Source: PIAM, 23 March 2021
As the global pandemic enters its second year with uncertainty persisting on the extent to which it will continue to affect daily life, it is opportune for Persatuan Insurans Am Malaysia (PIAM) to provide a commentary and an update of its impacts on the motor insurance industry in Malaysia. In particular, PIAM wishes to address prevailing perceptions on the status of ‘phased liberalisation’ on motor tariff and whether the motor insurance industry can be accurately described as an open market with total freedom in pricing.
Phased Liberalisation – New Products and Policy Renewals on Existing Policies
During the phased liberalisation period which started on 1 July 2016, in order to drive product innovation and competition, insurers are allowed to introduce new motor products to better serve the needs of consumers and price them according to insurers’ respective risk pricing models, subject to parameters of +/- 10% from the original tariff rates as at 30 June 20161. The limitation thresholds are meant to cushion the impact of any sudden and significant changes in premium with potential adverse impact on consumers. Any deviation from the aforementioned threshold will require the approval of the industry regulator BNM.
As the graph shows, average premium has been broadly level since 2016. Average premium in real terms will be lower after accounting for inflation over the same period. Third Party motor insurance average premium decreased by -16% over the same period to 2019 that would have benefited B40 consumers, in general.
PIAM hopes the above clarifies to the motoring public and other stakeholders that while the process initiated for the gradual removal of requirements under the motor tariff has begun, pricing continues to be regulated by the industry regulator. It is important to note that PIAM is not involved in the pricing decisions of its members. Going forward, the industry eagerly anticipates further liberalisation and looks forward to working with BNM on the eventual opening up of the motor market.
Impact of the Pandemic on the Motor Insurance Industry
The motor business has not been precluded from the impact of the pandemic due to weak consumer demand and suspension of economic activity due to the lockdown restrictions caused by the pandemic. Amidst this crisis, consumers have become conscious of their expenditure on purchasing of motor vehicles, thus directly affecting the motor insurance sector. According to the Malaysian Automotive Association (MAA), Total Industry Volume (sales of new passenger and commercial vehicles) registered in 2020 was 529,434 units, a decrease of -12.4% compared to 2019. Gross Direct Premium for Motor insurance fell by 0.21% in 2020 when compared to 2019.

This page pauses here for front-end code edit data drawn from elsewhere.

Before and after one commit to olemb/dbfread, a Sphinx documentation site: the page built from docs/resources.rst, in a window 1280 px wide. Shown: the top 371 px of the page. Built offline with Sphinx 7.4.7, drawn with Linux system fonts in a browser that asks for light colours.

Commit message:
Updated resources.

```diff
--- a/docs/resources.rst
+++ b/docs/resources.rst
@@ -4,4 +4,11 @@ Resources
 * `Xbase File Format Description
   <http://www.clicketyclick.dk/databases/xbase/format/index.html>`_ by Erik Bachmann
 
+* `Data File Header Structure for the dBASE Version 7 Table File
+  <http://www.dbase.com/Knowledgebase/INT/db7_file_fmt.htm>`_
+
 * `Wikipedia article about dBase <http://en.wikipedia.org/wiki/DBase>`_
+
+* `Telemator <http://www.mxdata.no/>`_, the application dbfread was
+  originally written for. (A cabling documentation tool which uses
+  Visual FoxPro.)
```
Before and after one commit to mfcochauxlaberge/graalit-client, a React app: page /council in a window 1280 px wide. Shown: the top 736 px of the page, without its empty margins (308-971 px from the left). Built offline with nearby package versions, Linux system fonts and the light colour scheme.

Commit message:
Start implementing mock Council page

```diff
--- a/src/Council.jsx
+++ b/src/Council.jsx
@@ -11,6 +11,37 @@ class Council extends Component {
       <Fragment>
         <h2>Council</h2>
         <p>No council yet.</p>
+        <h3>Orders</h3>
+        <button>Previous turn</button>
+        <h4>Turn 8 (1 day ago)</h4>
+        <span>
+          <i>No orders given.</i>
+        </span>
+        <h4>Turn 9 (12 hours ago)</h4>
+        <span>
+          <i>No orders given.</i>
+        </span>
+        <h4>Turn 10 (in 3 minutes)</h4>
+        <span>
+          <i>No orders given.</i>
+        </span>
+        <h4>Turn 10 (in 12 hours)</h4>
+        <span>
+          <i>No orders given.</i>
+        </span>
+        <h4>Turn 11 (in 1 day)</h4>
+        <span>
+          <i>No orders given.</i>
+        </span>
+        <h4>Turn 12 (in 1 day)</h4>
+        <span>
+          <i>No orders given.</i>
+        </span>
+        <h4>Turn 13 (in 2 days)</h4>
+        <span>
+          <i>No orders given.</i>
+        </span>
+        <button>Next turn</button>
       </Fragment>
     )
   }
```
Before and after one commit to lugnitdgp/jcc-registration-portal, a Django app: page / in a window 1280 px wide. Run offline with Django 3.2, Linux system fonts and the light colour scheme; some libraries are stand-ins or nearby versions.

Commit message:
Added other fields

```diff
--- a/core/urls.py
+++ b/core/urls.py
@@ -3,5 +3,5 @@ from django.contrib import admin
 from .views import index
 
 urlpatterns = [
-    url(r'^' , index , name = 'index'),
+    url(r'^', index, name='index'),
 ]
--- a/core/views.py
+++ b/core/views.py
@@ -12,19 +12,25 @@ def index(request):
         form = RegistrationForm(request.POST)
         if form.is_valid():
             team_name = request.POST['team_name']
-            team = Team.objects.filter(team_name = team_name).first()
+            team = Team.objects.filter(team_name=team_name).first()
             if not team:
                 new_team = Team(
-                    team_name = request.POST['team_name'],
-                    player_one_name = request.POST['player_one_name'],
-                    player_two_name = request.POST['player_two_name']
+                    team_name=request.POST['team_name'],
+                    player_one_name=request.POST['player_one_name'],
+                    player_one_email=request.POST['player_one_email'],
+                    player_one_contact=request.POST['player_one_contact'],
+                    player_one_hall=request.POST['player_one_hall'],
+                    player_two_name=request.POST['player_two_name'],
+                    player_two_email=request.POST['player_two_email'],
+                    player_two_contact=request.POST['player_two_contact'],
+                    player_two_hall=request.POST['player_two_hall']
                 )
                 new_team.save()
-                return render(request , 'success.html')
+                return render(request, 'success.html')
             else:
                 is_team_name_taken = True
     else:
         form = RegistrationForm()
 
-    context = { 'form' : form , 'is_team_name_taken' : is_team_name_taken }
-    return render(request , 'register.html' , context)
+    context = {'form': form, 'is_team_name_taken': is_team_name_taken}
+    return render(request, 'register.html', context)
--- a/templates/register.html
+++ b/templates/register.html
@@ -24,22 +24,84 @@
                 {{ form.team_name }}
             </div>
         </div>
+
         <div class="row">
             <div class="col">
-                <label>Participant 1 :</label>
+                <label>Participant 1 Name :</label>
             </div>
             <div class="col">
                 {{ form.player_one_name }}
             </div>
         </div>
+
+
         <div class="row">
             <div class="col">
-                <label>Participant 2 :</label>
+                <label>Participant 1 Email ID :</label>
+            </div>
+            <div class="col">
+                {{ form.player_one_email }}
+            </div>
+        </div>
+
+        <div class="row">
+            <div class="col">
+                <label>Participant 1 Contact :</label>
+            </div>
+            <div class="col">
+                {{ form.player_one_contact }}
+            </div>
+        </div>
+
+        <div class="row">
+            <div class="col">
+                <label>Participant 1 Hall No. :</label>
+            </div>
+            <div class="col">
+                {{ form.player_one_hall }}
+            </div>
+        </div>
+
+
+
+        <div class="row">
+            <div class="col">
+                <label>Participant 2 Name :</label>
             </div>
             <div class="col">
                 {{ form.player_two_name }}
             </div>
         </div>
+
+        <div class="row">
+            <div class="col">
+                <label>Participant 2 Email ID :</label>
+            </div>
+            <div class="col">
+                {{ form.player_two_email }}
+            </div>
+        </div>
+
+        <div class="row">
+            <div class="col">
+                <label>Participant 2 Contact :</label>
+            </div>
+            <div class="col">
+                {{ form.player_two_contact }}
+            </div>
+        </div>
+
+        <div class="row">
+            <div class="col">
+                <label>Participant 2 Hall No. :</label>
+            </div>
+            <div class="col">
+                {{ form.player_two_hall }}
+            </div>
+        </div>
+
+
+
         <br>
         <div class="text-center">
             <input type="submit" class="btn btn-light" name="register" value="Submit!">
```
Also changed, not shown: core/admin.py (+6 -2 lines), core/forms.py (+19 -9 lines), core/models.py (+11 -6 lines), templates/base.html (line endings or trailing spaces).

Compounding the impact on demand, as was consistent with other sectors of the Malaysian economy, where rising costs of business operations during the various stages of Movement Control Order (MCO). General insurers worked to ensure minimal disruptions to critical business operations such as new and renewal policies processing, customer service and claims management. A system was created for adjusters to conduct virtual surveys of accident cars so that insurance repairs can proceed as smoothly as possible under MCO conditions. In summary, the general insurance industry had strived to minimise the impact in terms of customers’ experience and delivery of claims services despite the challenging year that was.
Motor business has not been a profitable line of business for many years. Generally, there has been no increase in motor insurance premiums due to the tariff even when motor portfolio was registering losses. In the years where motor loss ratios were high, motor premiums were cross subsidized by other better performing insurance products thus balancing the sustainability of the insurance industry with the important socioeconomic function of meeting consumers’ need for motor insurance.
According to Bukit Aman Traffic Investigation and Enforcement Department (JSPT), the number of road accidents reported in 2020 reduced by -26.3% to 418,237 accidents compared to 567,516 in 20192, largely owing to the MCO. As a result, the Combined Ratio for motor insurance improved by 6.0 percentage points to 98.3% in 2020 from the previous year. Whilst this is a welcome development in terms of a reduction in deaths and injuries, it is unlikely to change the underlying trend unless there is a radical change in both driving habits and enforcement by the authorities. In the future, PIAM believes that full liberalization will lead to fairer pricing that will benefit safe drivers and lead to more product innovation, technologically-driven consumer solutions and a better overall consumer experience.
The general insurance industry was a contributor to the RM8 million Covid Test Fund (MyCTF) for medical insurance policyholders. MyCTF initiative was created to support the Ministry of Health’s effort to conduct more Covid-19 tests as part of public health measures. Qualified claimants who need financial help to test for Covid-19 are able to seek reimbursement of up to RM300. In December 2020, MyCTF broadened its reimbursement criteria to include claims from asymptomatic patients and hospital admissions.
1Phased Liberalisation of Motor and Fire Tariffs – Bank Negara Malaysia https://www.bnm.gov.my/documents/20124/948107/pd_phased+liberalisation+of+motor+and+fire+tariffs_Jun2016.pdf/6e20f6ce-ccb4-fcded4da-4f927512c070?t=1594080048705